Statistically there is no way to differentiate the potential healing value of anything in this book from anything that would have been randomly typed by a monkey on a computer. This might be popular, but so is superstition and I would not recommend trusting at all.
The CDC advices are backed by scientist and understanding of what HIV is and does. This is backed by ignorance and superstition. Trust what you want, I know what I would do.
Patrick

Science has proof without any certainty. Creationists have certainty without
any proof. (Ashley Montague)
User avatar
canalon
Inland Taipan
Inland Taipan
 
Posts: 3909
Joined: Thu Feb 03, 2005 2:46 pm
Location: Canada

Postby Falko » Fri Aug 12, 2011 5:35 am

No doubt, outside of a living cell, a virus is an inactive particle, but within an appropriate host cell it becomes active. Some animal viruses, for instance, produce latent infections, in which the virus persists in a quiet state, becoming periodically active in acute episodes, as in the case of the herpes simplex virus.
Falko
Garter
Garter
 
Posts: 4
Joined: Thu Aug 11, 2011 12:49 pm

Postby amirasung » Fri Apr 20, 2012 7:47 am

i got a question...why some viruses can cause disease and some don't??
amirasung
Garter
Garter
 
Posts: 1
Joined: Fri Apr 20, 2012 7:44 am

PreviousNext

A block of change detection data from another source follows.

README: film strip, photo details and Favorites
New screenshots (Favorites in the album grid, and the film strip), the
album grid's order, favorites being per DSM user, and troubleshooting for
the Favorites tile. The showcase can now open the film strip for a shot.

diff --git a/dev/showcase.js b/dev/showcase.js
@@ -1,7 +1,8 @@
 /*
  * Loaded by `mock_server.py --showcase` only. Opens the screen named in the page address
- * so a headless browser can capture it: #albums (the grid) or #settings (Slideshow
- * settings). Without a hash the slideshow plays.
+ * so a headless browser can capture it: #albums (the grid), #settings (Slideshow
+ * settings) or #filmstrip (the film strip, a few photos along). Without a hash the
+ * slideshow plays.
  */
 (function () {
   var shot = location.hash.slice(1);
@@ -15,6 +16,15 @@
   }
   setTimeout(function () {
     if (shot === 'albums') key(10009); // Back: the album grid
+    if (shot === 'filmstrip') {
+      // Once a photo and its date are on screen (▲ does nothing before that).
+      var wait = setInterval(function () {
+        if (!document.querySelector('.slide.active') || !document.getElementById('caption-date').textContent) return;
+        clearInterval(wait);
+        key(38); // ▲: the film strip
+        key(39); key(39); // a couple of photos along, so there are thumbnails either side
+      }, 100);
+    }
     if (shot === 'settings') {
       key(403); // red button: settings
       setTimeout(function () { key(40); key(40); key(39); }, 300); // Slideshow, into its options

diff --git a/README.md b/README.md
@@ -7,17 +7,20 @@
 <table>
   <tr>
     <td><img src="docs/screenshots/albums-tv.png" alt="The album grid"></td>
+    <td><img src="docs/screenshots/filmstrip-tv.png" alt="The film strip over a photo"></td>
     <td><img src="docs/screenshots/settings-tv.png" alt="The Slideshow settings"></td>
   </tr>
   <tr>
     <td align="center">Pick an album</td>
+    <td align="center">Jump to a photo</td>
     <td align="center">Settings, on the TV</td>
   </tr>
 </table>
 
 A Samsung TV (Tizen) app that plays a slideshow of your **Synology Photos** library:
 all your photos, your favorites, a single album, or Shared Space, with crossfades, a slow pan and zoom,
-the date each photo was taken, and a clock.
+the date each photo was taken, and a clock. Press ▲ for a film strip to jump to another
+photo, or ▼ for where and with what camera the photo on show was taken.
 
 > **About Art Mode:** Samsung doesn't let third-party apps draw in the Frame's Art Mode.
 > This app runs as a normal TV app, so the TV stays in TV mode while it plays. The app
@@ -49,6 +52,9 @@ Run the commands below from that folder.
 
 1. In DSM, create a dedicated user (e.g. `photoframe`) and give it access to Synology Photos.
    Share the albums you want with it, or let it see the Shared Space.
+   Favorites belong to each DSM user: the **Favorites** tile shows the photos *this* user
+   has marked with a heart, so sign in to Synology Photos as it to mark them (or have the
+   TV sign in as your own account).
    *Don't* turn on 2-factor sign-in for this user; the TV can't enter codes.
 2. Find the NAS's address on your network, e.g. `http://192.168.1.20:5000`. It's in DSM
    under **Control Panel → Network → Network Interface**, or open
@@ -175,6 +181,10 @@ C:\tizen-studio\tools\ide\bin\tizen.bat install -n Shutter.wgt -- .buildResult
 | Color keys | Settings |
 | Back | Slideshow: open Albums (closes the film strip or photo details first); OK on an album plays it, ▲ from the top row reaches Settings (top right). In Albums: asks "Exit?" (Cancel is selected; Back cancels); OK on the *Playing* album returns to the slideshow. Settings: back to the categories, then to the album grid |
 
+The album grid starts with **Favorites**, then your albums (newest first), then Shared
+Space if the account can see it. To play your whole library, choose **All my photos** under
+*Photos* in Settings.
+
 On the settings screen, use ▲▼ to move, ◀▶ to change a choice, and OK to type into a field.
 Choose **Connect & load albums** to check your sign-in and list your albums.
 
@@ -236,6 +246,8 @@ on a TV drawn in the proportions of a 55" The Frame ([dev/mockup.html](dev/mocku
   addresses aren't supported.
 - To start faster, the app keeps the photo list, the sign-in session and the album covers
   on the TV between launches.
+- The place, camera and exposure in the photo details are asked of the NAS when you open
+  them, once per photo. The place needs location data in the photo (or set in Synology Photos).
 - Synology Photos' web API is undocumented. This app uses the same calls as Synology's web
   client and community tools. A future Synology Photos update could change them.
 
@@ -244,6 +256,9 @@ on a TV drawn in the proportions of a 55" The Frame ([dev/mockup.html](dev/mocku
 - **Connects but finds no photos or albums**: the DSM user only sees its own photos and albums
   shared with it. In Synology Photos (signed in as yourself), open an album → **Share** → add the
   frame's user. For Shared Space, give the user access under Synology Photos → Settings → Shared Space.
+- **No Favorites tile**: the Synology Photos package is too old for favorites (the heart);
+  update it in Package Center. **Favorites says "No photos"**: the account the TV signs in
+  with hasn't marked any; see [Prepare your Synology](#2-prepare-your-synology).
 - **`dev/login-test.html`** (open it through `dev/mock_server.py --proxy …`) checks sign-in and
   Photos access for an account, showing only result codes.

Return to Microbiology

Who is online

Users browsing this forum: No registered users and 0 guests

cron